* _Exercise prompt_
The expected answer is every line from the material below that has the word "Session".

=-=-=-=-=

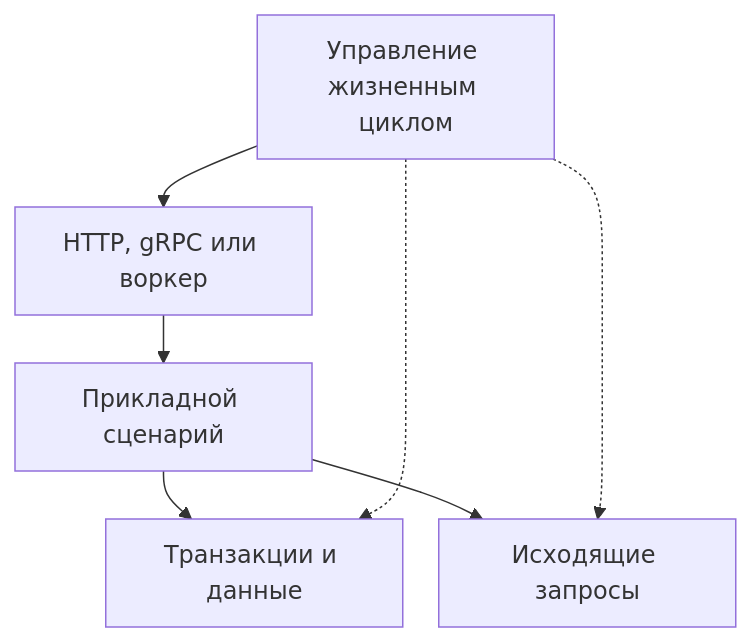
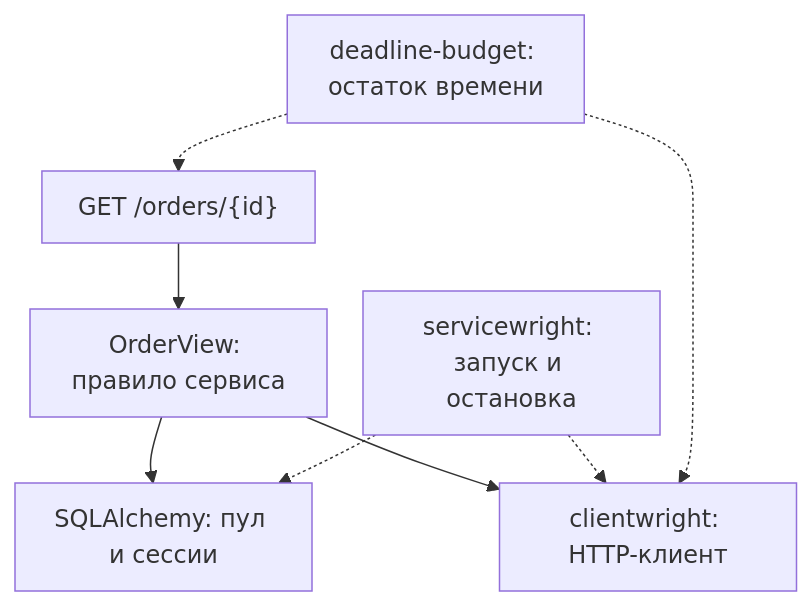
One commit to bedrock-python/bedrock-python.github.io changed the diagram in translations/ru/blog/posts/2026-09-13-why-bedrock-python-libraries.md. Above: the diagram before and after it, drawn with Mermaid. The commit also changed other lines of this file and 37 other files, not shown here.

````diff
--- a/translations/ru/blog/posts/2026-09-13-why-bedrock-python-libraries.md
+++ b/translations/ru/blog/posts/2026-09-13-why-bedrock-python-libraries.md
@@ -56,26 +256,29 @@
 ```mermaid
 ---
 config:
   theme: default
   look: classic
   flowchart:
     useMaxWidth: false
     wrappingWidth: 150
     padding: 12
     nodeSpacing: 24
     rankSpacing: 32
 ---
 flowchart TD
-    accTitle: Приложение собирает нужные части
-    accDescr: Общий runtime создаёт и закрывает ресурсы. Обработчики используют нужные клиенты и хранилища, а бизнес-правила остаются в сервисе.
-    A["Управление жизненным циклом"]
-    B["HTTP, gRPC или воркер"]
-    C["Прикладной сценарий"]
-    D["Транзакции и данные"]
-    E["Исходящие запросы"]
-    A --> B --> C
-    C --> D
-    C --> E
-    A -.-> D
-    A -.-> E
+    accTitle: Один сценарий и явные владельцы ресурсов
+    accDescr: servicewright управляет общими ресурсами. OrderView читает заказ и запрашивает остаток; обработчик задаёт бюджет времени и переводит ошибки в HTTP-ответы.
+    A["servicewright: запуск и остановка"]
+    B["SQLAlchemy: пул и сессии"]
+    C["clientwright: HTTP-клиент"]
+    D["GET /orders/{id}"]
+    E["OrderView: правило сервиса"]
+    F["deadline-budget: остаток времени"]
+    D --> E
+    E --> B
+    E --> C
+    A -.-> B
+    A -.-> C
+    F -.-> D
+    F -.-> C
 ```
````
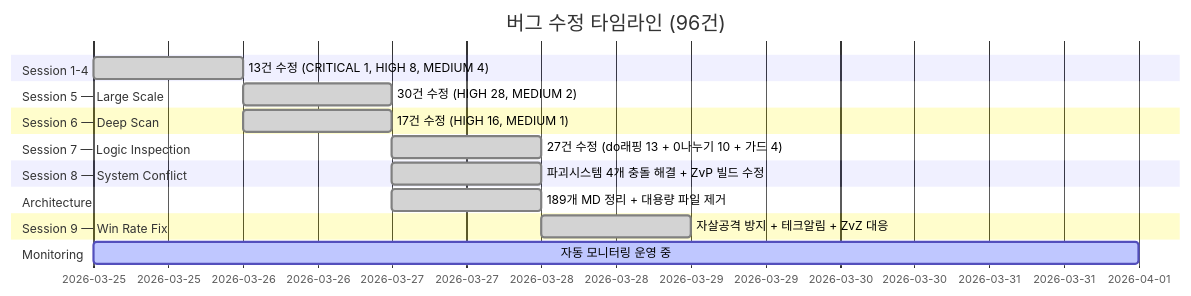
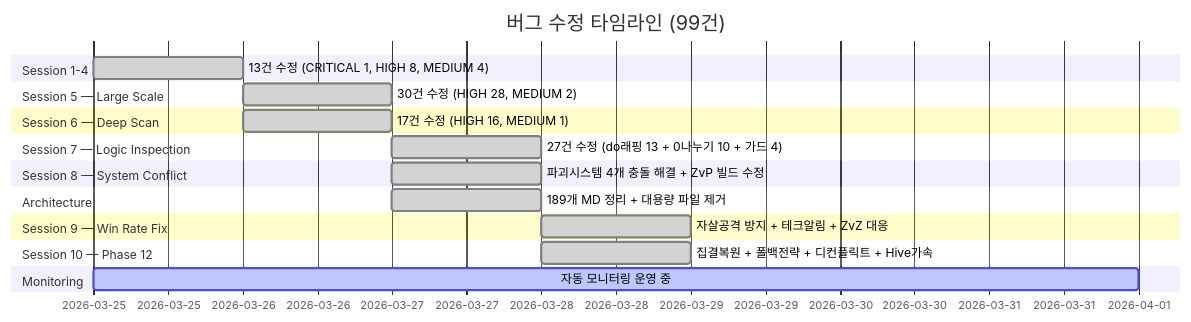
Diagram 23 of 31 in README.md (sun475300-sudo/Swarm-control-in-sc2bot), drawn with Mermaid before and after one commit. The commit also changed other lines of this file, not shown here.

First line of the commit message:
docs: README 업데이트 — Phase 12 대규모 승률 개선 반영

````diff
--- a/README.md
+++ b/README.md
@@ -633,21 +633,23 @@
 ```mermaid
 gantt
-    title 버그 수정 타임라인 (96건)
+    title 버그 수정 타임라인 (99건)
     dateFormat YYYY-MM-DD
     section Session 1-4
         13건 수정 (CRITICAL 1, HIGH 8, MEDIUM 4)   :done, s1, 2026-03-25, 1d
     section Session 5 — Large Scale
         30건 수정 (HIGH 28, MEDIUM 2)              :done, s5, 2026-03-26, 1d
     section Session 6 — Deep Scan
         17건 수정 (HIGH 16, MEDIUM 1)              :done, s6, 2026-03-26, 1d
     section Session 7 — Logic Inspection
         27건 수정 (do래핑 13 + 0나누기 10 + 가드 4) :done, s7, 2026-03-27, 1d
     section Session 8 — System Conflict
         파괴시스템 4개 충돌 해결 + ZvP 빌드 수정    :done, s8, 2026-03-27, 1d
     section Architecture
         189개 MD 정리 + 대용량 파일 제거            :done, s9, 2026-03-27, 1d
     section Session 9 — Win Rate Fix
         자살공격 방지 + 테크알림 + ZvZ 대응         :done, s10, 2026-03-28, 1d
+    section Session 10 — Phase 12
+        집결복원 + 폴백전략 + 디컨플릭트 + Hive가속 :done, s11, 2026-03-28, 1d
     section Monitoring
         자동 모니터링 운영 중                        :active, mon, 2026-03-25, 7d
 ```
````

=-=-=-=-=

* _Answer box_
     section Session 1-4
     section Session 5 — Large Scale
     section Session 6 — Deep Scan
     section Session 7 — Logic Inspection
     section Session 8 — System Conflict
     section Session 9 — Win Rate Fix
+    section Session 10 — Phase 12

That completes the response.